The district court first found that Rashell met the threshold requirement of proving a legitimate reason for moving. Rashell’s desire to establish a family with her new husband, her new child, and Ryley—coupled with the salary increase from Chubb’s new position—constituted a legitimate reason for the move.

The court then considered the best interests factors, including (1) the parents’ motives for seeking or opposing the move, (2) the potential the move holds for enhancing the quality of life for the child and custodial parent, and (3) the impact the move will have on contact between the child and the non-custodial parent. After weighing each of these factors, the court held that the move was in Ryley’s best interest and approved the request to move. The district court issued a final order granting Rashell “leave to remove the minor child from the State of Nebraska and to determine his primary place of residence.”

Ryan appealed the order, arguing that the district court erred in (1) finding that Rashell demonstrated a legitimate reason for leaving Nebraska with Ryley; (2) finding that it was in Ryley’s best interests to relocate to Washington, D.C.; (3) granting Rashell the “opened-ended right” to relocate outside of Nebraska; and (4) not finding that a material change in circumstances warranted a change in custody.

The issues in this case do not involve the legal framework applied by the district court, but rather involve the court’s application of that legal framework. On appeal, questions concerning child custody determinations are reviewed de novo, and the district court’s judgment will be upheld in the absence of an abuse of discretion.

In response to Ryan’s first argument, the Nebraska Supreme Court upheld Rashell’s desire to live with her new spouse near the location of his job as legitimate. Likewise, the Court, finding no abuse of discretion, upheld the district court’s finding that moving to D.C. with Rashell was in Ryley’s best interests.
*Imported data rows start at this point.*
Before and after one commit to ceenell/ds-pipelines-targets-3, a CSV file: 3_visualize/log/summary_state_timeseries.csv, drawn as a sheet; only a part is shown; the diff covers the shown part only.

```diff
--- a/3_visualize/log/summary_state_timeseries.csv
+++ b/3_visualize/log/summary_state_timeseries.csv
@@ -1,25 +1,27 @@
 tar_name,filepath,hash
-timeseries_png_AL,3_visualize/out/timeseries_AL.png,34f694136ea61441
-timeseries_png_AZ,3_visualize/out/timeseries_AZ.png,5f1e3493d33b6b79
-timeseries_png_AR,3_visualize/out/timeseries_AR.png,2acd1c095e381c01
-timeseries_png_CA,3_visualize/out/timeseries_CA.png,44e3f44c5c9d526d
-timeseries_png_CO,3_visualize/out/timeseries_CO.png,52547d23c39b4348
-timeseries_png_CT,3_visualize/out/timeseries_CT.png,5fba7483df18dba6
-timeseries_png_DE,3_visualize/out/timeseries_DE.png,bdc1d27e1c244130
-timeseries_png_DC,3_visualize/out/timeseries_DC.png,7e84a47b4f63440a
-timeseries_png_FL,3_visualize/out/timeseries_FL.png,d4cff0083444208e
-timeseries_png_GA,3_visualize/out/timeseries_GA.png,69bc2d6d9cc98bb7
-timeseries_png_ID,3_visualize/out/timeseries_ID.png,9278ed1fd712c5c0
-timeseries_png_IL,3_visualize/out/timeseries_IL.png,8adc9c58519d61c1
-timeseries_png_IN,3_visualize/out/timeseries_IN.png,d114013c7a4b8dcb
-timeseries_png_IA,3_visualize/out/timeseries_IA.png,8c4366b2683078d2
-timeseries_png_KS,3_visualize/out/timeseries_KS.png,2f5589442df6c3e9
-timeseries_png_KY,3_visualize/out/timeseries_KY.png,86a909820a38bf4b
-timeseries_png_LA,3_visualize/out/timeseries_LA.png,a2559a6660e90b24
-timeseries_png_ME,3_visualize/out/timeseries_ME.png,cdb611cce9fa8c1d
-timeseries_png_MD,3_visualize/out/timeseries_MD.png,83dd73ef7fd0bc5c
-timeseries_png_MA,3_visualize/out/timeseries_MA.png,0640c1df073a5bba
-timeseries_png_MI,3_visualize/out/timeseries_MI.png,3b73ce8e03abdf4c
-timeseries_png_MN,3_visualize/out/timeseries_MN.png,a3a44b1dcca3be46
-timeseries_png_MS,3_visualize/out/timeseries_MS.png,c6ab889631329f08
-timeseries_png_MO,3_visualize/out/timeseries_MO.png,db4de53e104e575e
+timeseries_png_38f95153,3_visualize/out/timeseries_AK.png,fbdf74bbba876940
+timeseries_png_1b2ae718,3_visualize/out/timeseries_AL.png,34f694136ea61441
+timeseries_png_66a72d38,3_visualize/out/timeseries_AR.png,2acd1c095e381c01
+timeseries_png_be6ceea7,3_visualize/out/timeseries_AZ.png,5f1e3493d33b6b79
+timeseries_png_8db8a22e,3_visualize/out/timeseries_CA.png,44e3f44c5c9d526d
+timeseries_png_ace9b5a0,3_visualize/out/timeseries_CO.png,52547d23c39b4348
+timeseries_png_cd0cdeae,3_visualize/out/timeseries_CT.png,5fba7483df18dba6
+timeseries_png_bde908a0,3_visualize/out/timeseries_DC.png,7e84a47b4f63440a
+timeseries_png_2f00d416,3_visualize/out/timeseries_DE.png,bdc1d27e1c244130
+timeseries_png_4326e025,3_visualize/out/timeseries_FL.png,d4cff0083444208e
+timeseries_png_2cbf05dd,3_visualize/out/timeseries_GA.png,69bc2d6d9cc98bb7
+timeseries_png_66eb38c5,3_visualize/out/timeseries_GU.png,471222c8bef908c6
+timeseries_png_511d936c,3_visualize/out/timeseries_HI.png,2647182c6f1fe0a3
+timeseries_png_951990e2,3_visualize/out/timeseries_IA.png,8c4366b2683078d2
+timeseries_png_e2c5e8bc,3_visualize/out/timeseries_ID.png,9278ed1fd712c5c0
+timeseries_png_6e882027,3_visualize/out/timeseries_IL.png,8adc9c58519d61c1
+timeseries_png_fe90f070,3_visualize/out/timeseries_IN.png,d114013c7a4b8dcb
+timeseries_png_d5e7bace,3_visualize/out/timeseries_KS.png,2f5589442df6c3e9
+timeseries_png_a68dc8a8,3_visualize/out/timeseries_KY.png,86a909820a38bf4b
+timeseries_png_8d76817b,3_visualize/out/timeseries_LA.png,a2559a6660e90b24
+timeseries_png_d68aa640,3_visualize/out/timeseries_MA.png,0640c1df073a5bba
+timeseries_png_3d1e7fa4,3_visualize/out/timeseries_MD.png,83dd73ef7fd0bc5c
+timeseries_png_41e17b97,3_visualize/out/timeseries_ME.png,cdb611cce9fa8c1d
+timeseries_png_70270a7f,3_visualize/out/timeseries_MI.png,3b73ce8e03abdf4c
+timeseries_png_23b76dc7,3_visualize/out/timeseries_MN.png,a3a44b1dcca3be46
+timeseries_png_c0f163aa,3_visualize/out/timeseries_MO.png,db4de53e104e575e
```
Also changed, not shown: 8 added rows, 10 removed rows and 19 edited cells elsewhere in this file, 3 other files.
Because the district court applied the correct legal analysis, the Court refused to overrule the weight given to specific factors within that analysis. For the same reasons, the Court found that Ryan’s fourth argument lacked merit. Because the district court properly granted Rashell permission to move to Washington D.C, with Ryley, the move could not constitute a material change of circumstances warranting a change in custody.

However, the Court did find merit in Ryan’s third argument, that the district court erred in granting Rashell “open-ended” permission to relocate Ryley to Washington D.C., and then to the unknown location of Chubb’s new job. Under Maranville v. Dworak (2008), “a Court cannot delegate to a custodial parent, who has obtained permission only for removal of a child from Nebraska to one state, the authority to move the child to yet another state without permission.” The district court granted Rashell permission to move Ryley to Washington, D.C., but the court’s order says nothing about then moving Ryley to Missouri or Alabama. Thus, the district court did not (and could not) grant Rashell the authority to move Ryley to another state without permission. The Court modified the order to make clear that the permission granted to remove Ryley from Nebraska extends only to Washington, D.C. If Rashell later wants to move Ryley to Missouri or Alabama, she will again need permission from the court.

The Nebraska Supreme Court affirmed the district court order as modified to grant Rashell permission to relocate Ryley only to Washington, D.C.